The reflection process was studied using the three-dimensional (3D) particle-in-the-cell (PIC) code EPOCH35. The famous Laguerre-Gaussian (LG01) mode is used as a typical vortex beam, and it can be expressed as36.37

$$uleft(L{G}_{01}right)=sqrt{frac{2}{pi }}frac{rsqrt{2}}{{w}^{2} left(xright)}mathrm{exp}left[-frac{{r}^{2}}{{w}^{2}left(xright)}right]mathrm{exp}left(ivarphiright)mathrm{exp}left[frac{i{k}_{0}{r}^{2}x}{2left({x}^{2}+{x}_{r}^{2}right)}right]mathit{exp}left[-2i{mathrm{tan}}^{-1}left(frac{x}{{x}_{r}}right)right]{mathrm{sin}}^{2}left(frac{pi t}{2tau}right)$$

when it spreads in X direction. Here, (r=sqrt{{y}^{2}+{z}^{2}}); (varphi =mathrm{arctan}(z/y)); ({k}_{0}=2pi /{lambda}_{0}) is the wave number; and the wavelength of the incident beam is ({lambda }_{0}=0.8 mathrm{mu m}). In addition, (wleft(xright)={w}_{0}sqrt{{(x}^{2}+{x}_{r}^{2})/{x}_{r} ^{2}}),(mathrm{where } {w}_{0}=6.25{lambda }_{0}) is the beam waist radius and ({x}_{r}) is the Rayleigh length. The longitudinal profile was composed of ({mathrm{sin}}^{2}(pi t/2tau )) and (tau = 26.7mathrm{ fs}). The dimensionless amplitude ({a}_{0}=e{E}_{0}/{m}_{e}c{omega }_{0}=1)where (e), ({me}), ({omega }_{0}), ({E}_{0})and (vs) are respectively the charge of the electron, the mass of the electron, the laser frequency, the maximum amplitude of the laser field and the speed of light in vacuum. In our PIC simulation, a linearly polarized LG01 incident beam obliquely on the flying mirror with ({theta }_{in}=pi /6) (compared to the X axis), as shown in Fig. 1. Initially, the LG laser was injected from (x=-5{lambda}_{0})and the flying mirror was standing and occupying the domain in (13.75{lambda}_{0})X (15{lambda}_{0}), (-18.75{lambda}_{0})there (18.75{lambda}_{0}), (-10{lambda}_{0})z (10{lambda}_{0}). The electron density of the mirror was 20 ({NC}) to ensure that the laser pulse has been completely reflected17.38here,({NC}) is the critical density. The flying mirror was moving in the –Xsteering at a speed of(v=0.5mathrm{c}). Here we note that the speed of the flying mirror was set to 0.5c instead of a more relativistic speed to save computational resources, i.e. to achieve fast separation of the laser from the target and avoid the influence of digital heating. The simulation box was a (25{lambda}_{0})× (50{lambda}_{0}) × (25{lambda}_{0}) cuboid corresponding to a window of 400 × 800 × 400 cells in the X× there × zdirection, and each cell had 10 macroparticles.
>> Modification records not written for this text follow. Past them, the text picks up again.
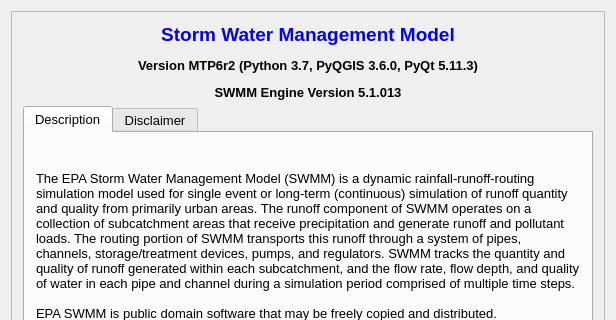
This is src/ui/SWMM/frmAboutDesigner.ui in USEPA/SWMM-EPANET_User_Interface as Qt 5 draws it before an edit; both pictures show x 0 to 616 and y 0 to 320 of the 616 by 503 pixel window. The edited form follows.
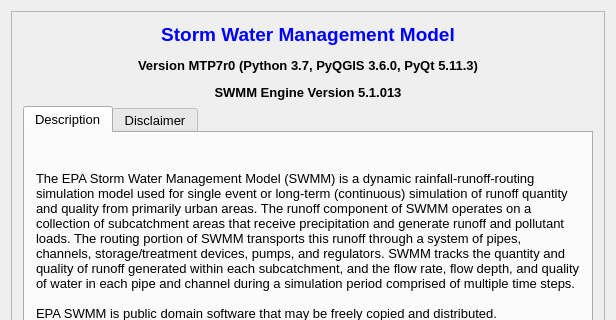
This is the edited form.

```diff
--- a/src/ui/SWMM/frmAboutDesigner.ui
+++ b/src/ui/SWMM/frmAboutDesigner.ui
@@ -32,7 +32,7 @@
        <item>
         <widget class="QLabel" name="lblSwmm">
          <property name="text">
-          <string>&lt;html&gt;&lt;head/&gt;&lt;body&gt;&lt;p align=&quot;center&quot;&gt;&lt;span style=&quot; font-size:14pt; font-weight:600; color:#0000ff;&quot;&gt;Storm Water Management Model&lt;/span&gt;&lt;/p&gt;&lt;p align=&quot;center&quot;&gt;&lt;span style=&quot; font-weight:600; color:#000000;&quot;&gt;Version MTP6r2 (Python 3.7, PyQGIS 3.6.0, PyQt 5.11.3)&lt;/span&gt;&lt;/p&gt;&lt;p align=&quot;center&quot;&gt;&lt;span style=&quot; font-weight:600; color:#000000;&quot;&gt;SWMM Engine Version 5.1.013&lt;/span&gt;&lt;/p&gt;&lt;/body&gt;&lt;/html&gt;</string>
+          <string>&lt;html&gt;&lt;head/&gt;&lt;body&gt;&lt;p align=&quot;center&quot;&gt;&lt;span style=&quot; font-size:14pt; font-weight:600; color:#0000ff;&quot;&gt;Storm Water Management Model&lt;/span&gt;&lt;/p&gt;&lt;p align=&quot;center&quot;&gt;&lt;span style=&quot; font-weight:600; color:#000000;&quot;&gt;Version MTP7r0 (Python 3.7, PyQGIS 3.6.0, PyQt 5.11.3)&lt;/span&gt;&lt;/p&gt;&lt;p align=&quot;center&quot;&gt;&lt;span style=&quot; font-weight:600; color:#000000;&quot;&gt;SWMM Engine Version 5.1.013&lt;/span&gt;&lt;/p&gt;&lt;/body&gt;&lt;/html&gt;</string>
          </property>
         </widget>
        </item>
```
The simulation configurations of the incident and reflected electric fields are shown respectively in Figures 2a,b. Compared to the field before reflection, the distribution of the reflected field changed significantly, including the profile and the direction of propagation. In Fig. 2b, the arrow indicates the direction of the LM of the reflected beam, defined according to the direction of the LM, which must be perpendicular to that of the electromagnetic field. The wavelength of the reflected beam was lower than that of the incident beam and the angle of reflection was lower than the angle of incidence due to the relativistic effect. As shown in Figure 2c, the laser was tightly focused and the longitudinal component of the electromagnetic field could not be ignored; So the k -the profile of the spatial spectrum of the reflected field has undergone a spectral broadening. According to the coordinates of the center of gravity of the laser, the wavelength and the emission angle of the reflected beam were ({lambda }_{1}=0.283 mathrm{mu m}) and ({theta}_{re}=0.174) rad, respectively.